However, this is not a cheerful trend. Quiet quitting could mean the Great Reshuffle has failed for many people, and it could be a disguise for their Great Frustration.

Pedestrians cross a road in New York on June 10. While the Great Resignation was a much-discussed phenomenon last year, it has now been revealed that many did not leave the workforce altogether. Photo: AFP

Unlike young people in the US, those in China do not start their adult lives in debt because, traditionally, it is parents who are under intense pressure to provide children with the best education possible.

Due to the one-child policy, parents have been driven by the desire for their sole child to succeed. They not only pay for school, but also numerous after-school activities that leave very little time for children to play. The after-school education industry has been accused of profiting from parental anxiety. Up until 2021, this was a big business, with companies such as New Oriental making huge profits.
For young people, academic stress in their school years becomes work stress when they graduate. This, in itself, is nothing new. But it is particularly tough to work in China’s burgeoning hi-tech industry. Private tech companies adopted a “996” work culture, where people toiled from 9am to 9pm, six days a week. It was against this backdrop of 996 that lying flat took off as a movement and became widespread.
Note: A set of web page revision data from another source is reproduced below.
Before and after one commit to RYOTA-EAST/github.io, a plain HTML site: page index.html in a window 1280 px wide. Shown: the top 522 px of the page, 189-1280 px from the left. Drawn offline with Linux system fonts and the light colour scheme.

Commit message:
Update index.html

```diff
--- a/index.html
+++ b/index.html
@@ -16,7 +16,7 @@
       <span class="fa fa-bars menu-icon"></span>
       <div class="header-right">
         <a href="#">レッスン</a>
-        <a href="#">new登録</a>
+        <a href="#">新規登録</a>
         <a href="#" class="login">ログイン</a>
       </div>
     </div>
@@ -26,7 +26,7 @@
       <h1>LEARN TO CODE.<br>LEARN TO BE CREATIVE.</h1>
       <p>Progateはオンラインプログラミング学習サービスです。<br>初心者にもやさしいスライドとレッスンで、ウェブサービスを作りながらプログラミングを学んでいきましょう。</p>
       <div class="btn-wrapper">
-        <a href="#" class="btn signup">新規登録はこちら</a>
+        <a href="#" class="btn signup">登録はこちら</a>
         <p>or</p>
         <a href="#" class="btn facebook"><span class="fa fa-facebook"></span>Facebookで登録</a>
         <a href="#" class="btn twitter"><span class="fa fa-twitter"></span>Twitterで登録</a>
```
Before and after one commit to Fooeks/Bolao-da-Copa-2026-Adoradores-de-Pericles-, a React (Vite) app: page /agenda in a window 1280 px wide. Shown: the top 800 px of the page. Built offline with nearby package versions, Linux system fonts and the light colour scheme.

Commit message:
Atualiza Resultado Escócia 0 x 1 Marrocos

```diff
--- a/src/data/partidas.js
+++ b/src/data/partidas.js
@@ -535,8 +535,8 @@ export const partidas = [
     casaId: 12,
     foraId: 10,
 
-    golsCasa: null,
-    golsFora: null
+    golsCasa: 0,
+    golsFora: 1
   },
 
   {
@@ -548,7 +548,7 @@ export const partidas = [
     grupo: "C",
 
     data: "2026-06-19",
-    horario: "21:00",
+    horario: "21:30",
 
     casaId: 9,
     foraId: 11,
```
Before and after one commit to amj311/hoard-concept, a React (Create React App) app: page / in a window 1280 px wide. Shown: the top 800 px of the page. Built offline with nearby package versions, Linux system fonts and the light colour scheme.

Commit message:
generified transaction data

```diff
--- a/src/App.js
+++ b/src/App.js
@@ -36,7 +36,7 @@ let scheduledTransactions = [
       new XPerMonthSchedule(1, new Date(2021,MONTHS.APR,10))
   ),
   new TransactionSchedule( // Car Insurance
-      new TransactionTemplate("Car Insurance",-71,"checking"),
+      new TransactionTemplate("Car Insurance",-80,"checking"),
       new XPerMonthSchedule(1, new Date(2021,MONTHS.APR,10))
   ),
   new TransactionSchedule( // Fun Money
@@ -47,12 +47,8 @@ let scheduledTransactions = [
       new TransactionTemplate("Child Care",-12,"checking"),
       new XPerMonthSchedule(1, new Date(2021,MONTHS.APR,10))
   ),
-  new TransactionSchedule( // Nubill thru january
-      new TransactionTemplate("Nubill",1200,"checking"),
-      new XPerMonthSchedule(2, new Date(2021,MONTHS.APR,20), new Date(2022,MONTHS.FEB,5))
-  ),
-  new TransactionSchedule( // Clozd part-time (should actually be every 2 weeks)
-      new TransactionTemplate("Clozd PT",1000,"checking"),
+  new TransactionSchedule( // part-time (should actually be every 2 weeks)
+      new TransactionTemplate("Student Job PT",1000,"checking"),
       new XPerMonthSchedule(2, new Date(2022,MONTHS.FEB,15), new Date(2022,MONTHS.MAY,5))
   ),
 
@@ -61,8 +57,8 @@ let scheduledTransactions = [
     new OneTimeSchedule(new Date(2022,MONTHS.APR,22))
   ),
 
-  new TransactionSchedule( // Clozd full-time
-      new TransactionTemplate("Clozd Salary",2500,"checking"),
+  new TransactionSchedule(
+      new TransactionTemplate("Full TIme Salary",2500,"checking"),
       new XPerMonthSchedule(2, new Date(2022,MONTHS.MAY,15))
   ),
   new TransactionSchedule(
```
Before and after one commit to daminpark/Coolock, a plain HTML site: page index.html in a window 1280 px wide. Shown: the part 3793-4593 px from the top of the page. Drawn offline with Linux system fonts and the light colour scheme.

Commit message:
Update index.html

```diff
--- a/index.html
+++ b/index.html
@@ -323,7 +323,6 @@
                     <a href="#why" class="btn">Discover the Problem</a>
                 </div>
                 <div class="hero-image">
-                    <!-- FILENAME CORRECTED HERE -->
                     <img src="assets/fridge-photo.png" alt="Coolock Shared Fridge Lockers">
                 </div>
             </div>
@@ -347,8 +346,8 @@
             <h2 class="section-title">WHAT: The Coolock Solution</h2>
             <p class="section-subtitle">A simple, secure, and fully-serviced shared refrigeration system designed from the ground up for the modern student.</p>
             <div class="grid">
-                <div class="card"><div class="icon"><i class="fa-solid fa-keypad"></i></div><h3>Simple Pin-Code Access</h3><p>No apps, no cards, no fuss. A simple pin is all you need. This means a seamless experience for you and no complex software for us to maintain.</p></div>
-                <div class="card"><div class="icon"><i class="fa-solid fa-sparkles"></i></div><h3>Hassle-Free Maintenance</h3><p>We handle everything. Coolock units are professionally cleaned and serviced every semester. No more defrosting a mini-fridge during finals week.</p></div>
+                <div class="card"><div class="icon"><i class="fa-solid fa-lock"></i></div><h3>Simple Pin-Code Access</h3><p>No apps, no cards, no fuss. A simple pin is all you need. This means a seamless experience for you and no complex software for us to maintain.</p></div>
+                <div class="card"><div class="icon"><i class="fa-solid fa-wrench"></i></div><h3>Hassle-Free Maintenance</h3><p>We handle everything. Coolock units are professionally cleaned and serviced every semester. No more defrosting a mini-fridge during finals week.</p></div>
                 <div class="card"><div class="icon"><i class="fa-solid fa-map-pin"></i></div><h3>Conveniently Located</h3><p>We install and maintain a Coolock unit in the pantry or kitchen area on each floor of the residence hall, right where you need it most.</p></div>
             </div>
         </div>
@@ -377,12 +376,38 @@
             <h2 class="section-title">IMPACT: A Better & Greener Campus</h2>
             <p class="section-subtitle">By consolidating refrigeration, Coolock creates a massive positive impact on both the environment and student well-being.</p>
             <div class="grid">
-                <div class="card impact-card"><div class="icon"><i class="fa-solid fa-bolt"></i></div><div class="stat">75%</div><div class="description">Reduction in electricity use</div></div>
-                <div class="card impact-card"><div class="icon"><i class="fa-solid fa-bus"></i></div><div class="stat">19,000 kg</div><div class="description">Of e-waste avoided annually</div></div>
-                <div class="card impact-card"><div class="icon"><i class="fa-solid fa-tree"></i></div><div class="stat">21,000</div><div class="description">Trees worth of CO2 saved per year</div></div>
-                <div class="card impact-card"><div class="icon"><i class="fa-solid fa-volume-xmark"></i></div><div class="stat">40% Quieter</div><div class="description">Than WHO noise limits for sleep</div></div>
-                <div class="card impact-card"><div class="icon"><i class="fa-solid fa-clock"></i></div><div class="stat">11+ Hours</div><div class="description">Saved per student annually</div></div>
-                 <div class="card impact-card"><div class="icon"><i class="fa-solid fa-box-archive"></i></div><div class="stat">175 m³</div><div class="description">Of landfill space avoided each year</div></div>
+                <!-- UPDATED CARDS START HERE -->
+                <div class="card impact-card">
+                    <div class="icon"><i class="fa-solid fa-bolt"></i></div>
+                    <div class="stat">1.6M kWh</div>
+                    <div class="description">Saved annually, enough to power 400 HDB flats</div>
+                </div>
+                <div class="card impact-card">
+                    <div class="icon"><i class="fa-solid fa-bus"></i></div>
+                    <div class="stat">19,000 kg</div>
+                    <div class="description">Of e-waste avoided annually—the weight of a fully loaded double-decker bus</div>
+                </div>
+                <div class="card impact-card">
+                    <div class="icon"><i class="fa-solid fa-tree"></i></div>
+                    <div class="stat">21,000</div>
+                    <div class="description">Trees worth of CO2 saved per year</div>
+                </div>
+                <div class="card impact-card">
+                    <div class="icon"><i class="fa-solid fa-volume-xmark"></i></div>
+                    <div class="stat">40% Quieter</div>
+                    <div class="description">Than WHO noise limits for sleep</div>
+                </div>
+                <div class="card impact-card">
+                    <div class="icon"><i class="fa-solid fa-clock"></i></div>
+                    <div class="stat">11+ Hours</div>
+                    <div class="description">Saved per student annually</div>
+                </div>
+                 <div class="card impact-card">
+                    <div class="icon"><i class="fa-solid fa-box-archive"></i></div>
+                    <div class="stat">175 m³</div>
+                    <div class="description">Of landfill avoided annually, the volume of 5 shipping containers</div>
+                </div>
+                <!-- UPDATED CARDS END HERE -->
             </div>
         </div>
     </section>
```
China’s harsh zero-Covid measures risk eroding trust in the rule of law

In China, the pandemic has not made things easy either. Under the zero-Covid policy, people have been subjected to periodic lockdowns and constant testing.

Thus, it is possible to understand lying flat as primarily a reaction to excessive capitalism. The term expresses a need to unwind, to take a break not just from relentless work, but also perhaps a long stretch of relentless schooling and the zero-Covid policy.

Although “quiet quitting” and “lying flat” are similar in meaning, their causes are different and require the two governments to tackle fundamental issues differently.


China’s new family education law bars parents from putting heavy academic pressure on children

China’s new family education law bars parents from putting heavy academic pressure on children
China was swift to take action. In 2021, China’s top court and labour ministry warned employers that 996 practices are illegal, a broad regulatory crackdown was launched on private tech companies, for-profit tutoring in core subjects was banned, and the three-child policy was implemented. Moreover, the leadership called for “common prosperity”, shaking capitalism to the core.
The US has also taken steps, mostly notably the student loan forgiveness plan and the Inflation Reduction Act.

The two governments’ measures have caused controversy, and it remains to be seen if they will be effective. However, governments must act because the competition between China and the US is not limited to international trade or geopolitical influence, but also lies in their ability to create a better future for their young.

April Zhang is the founder of MSL Master and the author of the Mandarin Express textbook series and the Chinese Reading and Writing textbook series